18. Strategically schedule when to send out your email drip campaigns.
Your leads and customers live in different time zones. If you want to increase your email drip campaign’s open rate, you need to make sure that you send out each email at the right time. Otherwise, it can quickly get buried in your subscribers’ inbox.
Studies show that the best days and times to send your emails greatly depends on what type of business you run.
For example, if you’re running a B2B business, Tuesday is the best day to send your emails to get more click-throughs and responses between 8:00 AM and 10:00 AM.
On the other hand, midnight on Saturday is the best day and time to send your emails if you’re running a B2C business.
Note that these day and time combinations aren’t set in stone. It’s possible that the best day and time to send your emails to increase your open rate and click-throughs may be different.
If you’ve been doing email drip campaigns for some time, compare the analytics of each email drip campaign you’ve launched to the ideal day and time for your business.
However, if you’re just starting out, you can use the results of the study as a benchmark. Then run your email drip campaigns using different day and time combinations. This way, you’ll see when you’re getting the highest open rates and click-throughs.
19. Re-engage inactive prospects.
I did mention in an earlier email drip campaign best practice that one way to keep your email list healthy and your results more accurate is to get rid of those who aren’t opening your emails, let alone clicking.
However, you should still try to reconnect with them before deciding to let them go finally. After all, there are many reasons why they aren’t opening your emails.
Maybe they’re still asleep when you send your email, so it’s always getting buried in their inbox.
Perhaps the content you’re sending isn’t something that they find interesting.
Or maybe they’re still on the fence on whether they should proceed with their purchase.
The only way you’ll know if these inactive subscribers would still want to hear from you or not is to send them an email like this one from Animoto.

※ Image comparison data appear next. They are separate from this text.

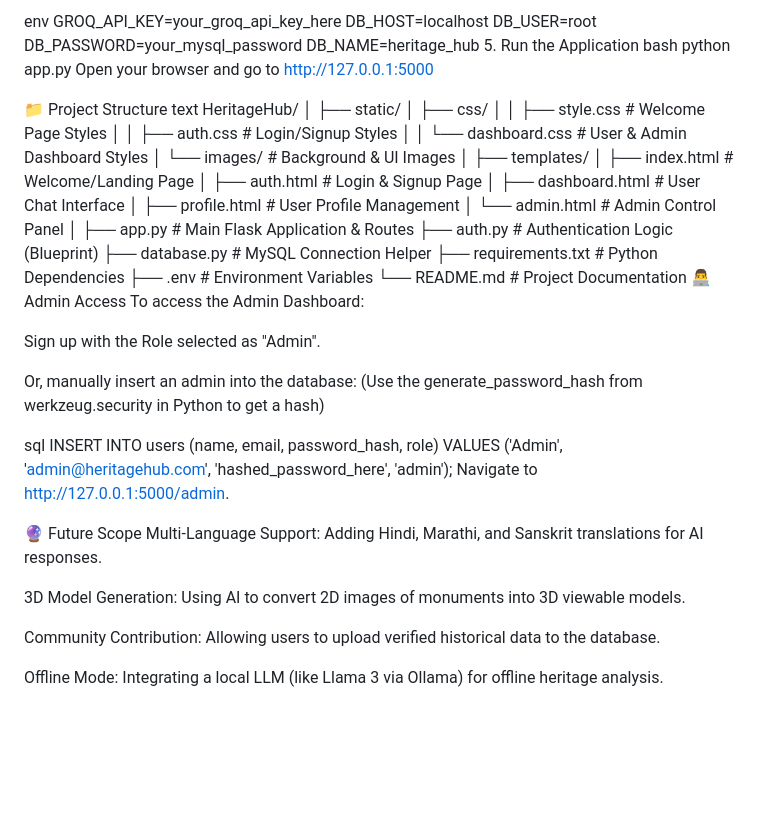
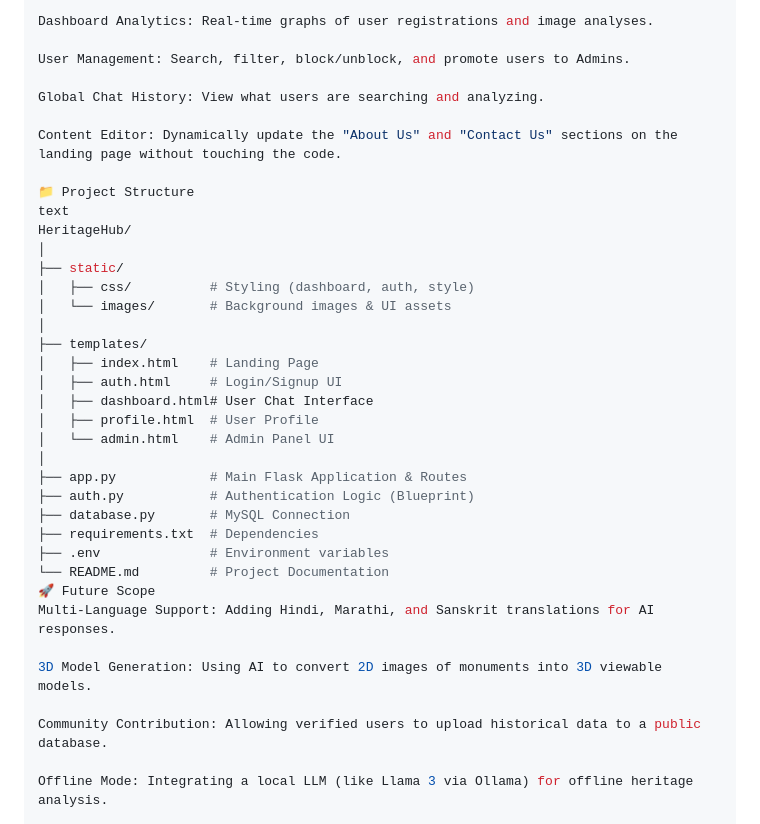
Before and after one commit to ShrutikaShingane/HeritageHub, a Markdown page: README.md, the part around one of its changes. Drawn GitHub-style; blank space fills up the shorter version.

```diff
--- a/README.md
+++ b/README.md
@@ -116,56 +148,38 @@ Create a .env file in the root directory and add your credentials:
 
-env
-GROQ_API_KEY=your_groq_api_key_here
-DB_HOST=localhost
-DB_USER=root
-DB_PASSWORD=your_mysql_password
-DB_NAME=heritage_hub
-5. Run the Application
-bash
-python app.py
-Open your browser and go to http://127.0.0.1:5000
+Dashboard Analytics: Real-time graphs of user registrations and image analyses.
+
+User Management: Search, filter, block/unblock, and promote users to Admins.
+
+Global Chat History: View what users are searching and analyzing.
+
+Content Editor: Dynamically update the "About Us" and "Contact Us" sections on the landing page without touching the code.
 
 📁 Project Structure
 text
 HeritageHub/
 │
 ├── static/
-│   ├── css/
-│   │   ├── style.css         # Welcome Page Styles
-│   │   ├── auth.css          # Login/Signup Styles
-│   │   └── dashboard.css     # User & Admin Dashboard Styles
-│   └── images/               # Background & UI Images
+│   ├── css/          # Styling (dashboard, auth, style)
+│   └── images/       # Background images & UI assets
 │
 ├── templates/
-│   ├── index.html            # Welcome/Landing Page
-│   ├── auth.html             # Login & Signup Page
-│   ├── dashboard.html        # User Chat Interface
-│   ├── profile.html          # User Profile Management
-│   └── admin.html            # Admin Control Panel
+│   ├── index.html    # Landing Page
+│   ├── auth.html     # Login/Signup UI
+│   ├── dashboard.html# User Chat Interface
+│   ├── profile.html  # User Profile
+│   └── admin.html    # Admin Panel UI
 │
-├── app.py                    # Main Flask Application & Routes
-├── auth.py                   # Authentication Logic (Blueprint)
-├── database.py               # MySQL Connection Helper
-├── requirements.txt          # Python Dependencies
-├── .env                      # Environment Variables
-└── README.md                 # Project Documentation
-👨‍💻 Admin Access
-To access the Admin Dashboard:
-
-Sign up with the Role selected as "Admin".
-
-Or, manually insert an admin into the database:
-(Use the generate_password_hash from werkzeug.security in Python to get a hash)
-
-sql
-INSERT INTO users (name, email, password_hash, role) VALUES ('Admin', 'admin@heritagehub.com', 'hashed_password_here', 'admin');
-Navigate to http://127.0.0.1:5000/admin.
-
-🔮 Future Scope
+├── app.py            # Main Flask Application & Routes
+├── auth.py           # Authentication Logic (Blueprint)
+├── database.py       # MySQL Connection
+├── requirements.txt  # Dependencies
+├── .env              # Environment variables
+└── README.md         # Project Documentation
+🚀 Future Scope
 Multi-Language Support: Adding Hindi, Marathi, and Sanskrit translations for AI responses.
 
 3D Model Generation: Using AI to convert 2D images of monuments into 3D viewable models.
 
-Community Contribution: Allowing users to upload verified historical data to the database.
+Community Contribution: Allowing verified users to upload historical data to a public database.
 
 Offline Mode: Integrating a local LLM (like Llama 3 via Ollama) for offline heritage analysis.
```
Also changed, not shown: other parts of README.md (+78 -46 lines).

Better yet, throw in an incentive for your inactive subscribers. Birchbox, for example, sends inactive subscribers the chance to receive a subscription box filled with surprise items.
Not only does this get their inactive subscribers to re-engage, but they also even make a purchase.

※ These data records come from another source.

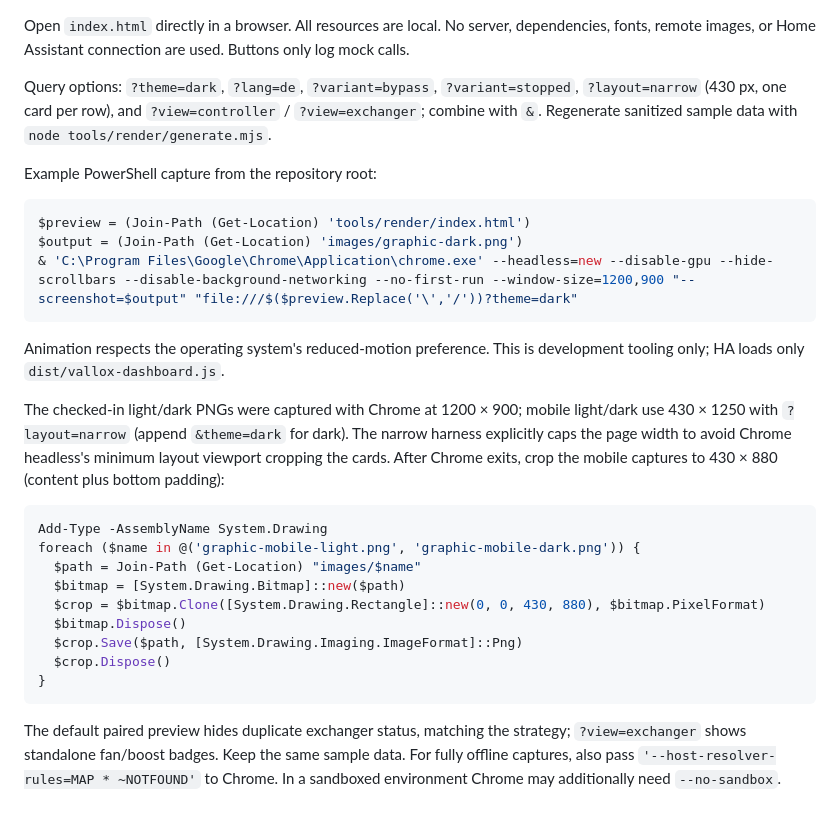
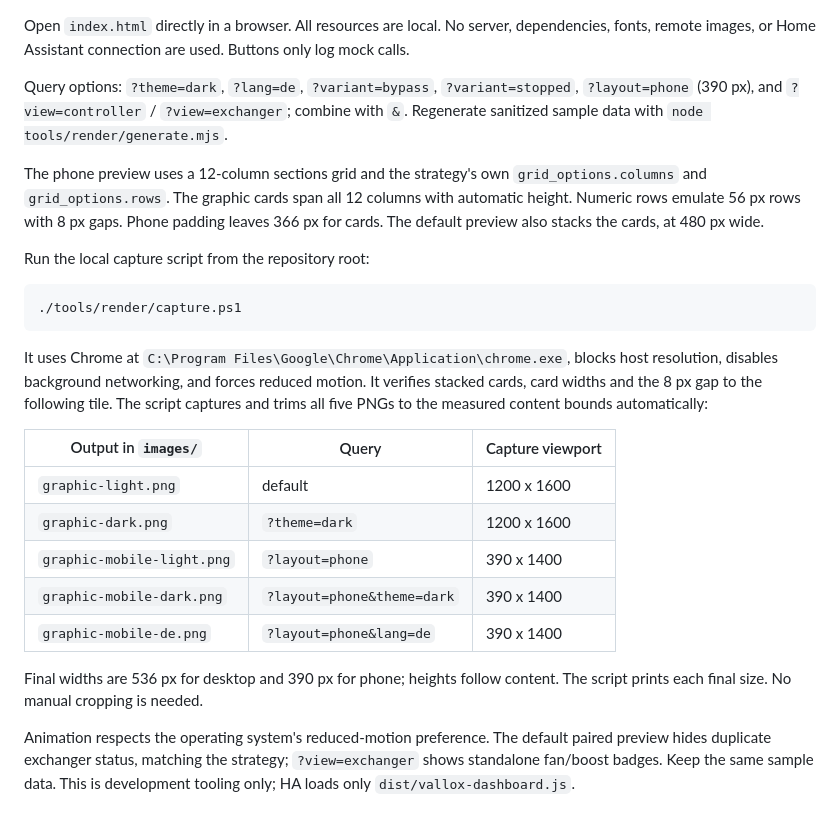
Before and after one commit to silviuk/vallox-dashboard, a Markdown page: tools/render/README.md, the part around the change. Drawn GitHub-style.

````diff
--- a/tools/render/README.md
+++ b/tools/render/README.md
@@ -2,38 +2,37 @@ Open `index.html` directly in a browser. All resources are local. No server, dep
 fonts, remote images, or Home Assistant connection are used. Buttons only log mock calls.
 
 Query options: `?theme=dark`, `?lang=de`, `?variant=bypass`, `?variant=stopped`,
-`?layout=narrow` (430 px, one card per row), and `?view=controller` / `?view=exchanger`; combine with `&`.
+`?layout=phone` (390 px), and `?view=controller` / `?view=exchanger`; combine with `&`.
 Regenerate sanitized sample data with `node tools/render/generate.mjs`.
 
-Example PowerShell capture from the repository root:
+The phone preview uses a 12-column sections grid and the strategy's own
+`grid_options.columns` and `grid_options.rows`. The graphic cards span all 12 columns
+with automatic height. Numeric rows emulate 56 px rows with 8 px gaps. Phone padding
+leaves 366 px for cards. The default preview also stacks the cards, at 480 px wide.
+
+Run the local capture script from the repository root:
 
 ```powershell
-$preview = (Join-Path (Get-Location) 'tools/render/index.html')
-$output = (Join-Path (Get-Location) 'images/graphic-dark.png')
-& 'C:\Program Files\Google\Chrome\Application\chrome.exe' --headless=new --disable-gpu --hide-scrollbars --disable-background-networking --no-first-run --window-size=1200,900 "--screenshot=$output" "file:///$($preview.Replace('\','/'))?theme=dark"
+./tools/render/capture.ps1
 ```
 
-Animation respects the operating system's reduced-motion preference. This is development
+It uses Chrome at `C:\Program Files\Google\Chrome\Application\chrome.exe`, blocks
+host resolution, disables background networking, and forces reduced motion.
+It verifies stacked cards, card widths and the 8 px gap to the following tile.
+The script captures and trims all five PNGs to the measured content bounds automatically:
+
+| Output in `images/` | Query | Capture viewport |
+| --- | --- | --- |
+| `graphic-light.png` | default | 1200 x 1600 |
+| `graphic-dark.png` | `?theme=dark` | 1200 x 1600 |
+| `graphic-mobile-light.png` | `?layout=phone` | 390 x 1400 |
+| `graphic-mobile-dark.png` | `?layout=phone&theme=dark` | 390 x 1400 |
+| `graphic-mobile-de.png` | `?layout=phone&lang=de` | 390 x 1400 |
+
+Final widths are 536 px for desktop and 390 px for phone; heights follow content.
+The script prints each final size. No manual cropping is needed.
+
+Animation respects the operating system's reduced-motion preference. The default paired
+preview hides duplicate exchanger status, matching the strategy; `?view=exchanger`
+shows standalone fan/boost badges. Keep the same sample data. This is development
 tooling only; HA loads only `dist/vallox-dashboard.js`.
-
-The checked-in light/dark PNGs were captured with Chrome at 1200 × 900; mobile light/dark
-use 430 × 1250 with `?layout=narrow` (append `&theme=dark` for dark). The narrow harness
-explicitly caps the page width to avoid Chrome headless's minimum layout viewport cropping the cards.
-After Chrome exits, crop the mobile captures to 430 × 880 (content plus bottom padding):
-
-```powershell
-Add-Type -AssemblyName System.Drawing
-foreach ($name in @('graphic-mobile-light.png', 'graphic-mobile-dark.png')) {
-  $path = Join-Path (Get-Location) "images/$name"
-  $bitmap = [System.Drawing.Bitmap]::new($path)
-  $crop = $bitmap.Clone([System.Drawing.Rectangle]::new(0, 0, 430, 880), $bitmap.PixelFormat)
-  $bitmap.Dispose()
-  $crop.Save($path, [System.Drawing.Imaging.ImageFormat]::Png)
-  $crop.Dispose()
-}
-```
-
-The default paired preview hides duplicate exchanger status, matching the strategy;
-`?view=exchanger` shows standalone fan/boost badges. Keep the same sample data.
-For fully offline captures, also pass `'--host-resolver-rules=MAP * ~NOTFOUND'` to Chrome.
-In a sandboxed environment Chrome may additionally need `--no-sandbox`.
````
Also changed, not shown: CHANGELOG.md (+7 -0 lines), README.md (+10 -6 lines), images/graphic-dark.png, images/graphic-light.png, images/graphic-mobile-dark.png, images/graphic-mobile-de.png, images/graphic-mobile-light.png, 7 other files.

20. Conduct a five-second test.
According to the recent Litmus State of Email Engagement Report, the average time that a person spends reading an email increased from 10.4 seconds in 2011 to 13.4 seconds in 2018.
Sounds great. However, what many marketers forget is that their subscribers will only spend more than 8 seconds on an email if it grabs their subscribers’ attention.
That’s why it’s crucial for you to practice what’s called “The Five Second Test” on your email’s content.
The test’s straightforward: Give someone (preferably someone who’s not working in your business) five seconds to go through your email’s copy. After five seconds, ask them if they can tell you what the content is about and what’s the call-to-action.
If they answer it correctly, your email’s good to go. If not, you’ll need to edit the copy some more.
In this post, I’ve shared with you 20 different email drip campaign best practices that will help you increase your open and click-through rates. I’ve also thrown in some tips on how to apply these best practices and examples for inspiration.
I admit that this is a lot of information to take in all at once. So, feel free to bookmark this. That way, you can easily come back here and check everything before launching your drip campaign.
Email drip campaigns have successfully weathered the changing times and trends because they allow you to engage and nurture your leads on a more personal level.
By following these email drip campaign best practices shared here, you can send each of your leads and subscribers personalized content at the right time. As a result, you’ll be more successful in guiding them through your marketing funnel and convert them into customers.
Are there any email drip campaign best practices you’re using that’s not on the list? If so, feel free to share it in the comments below.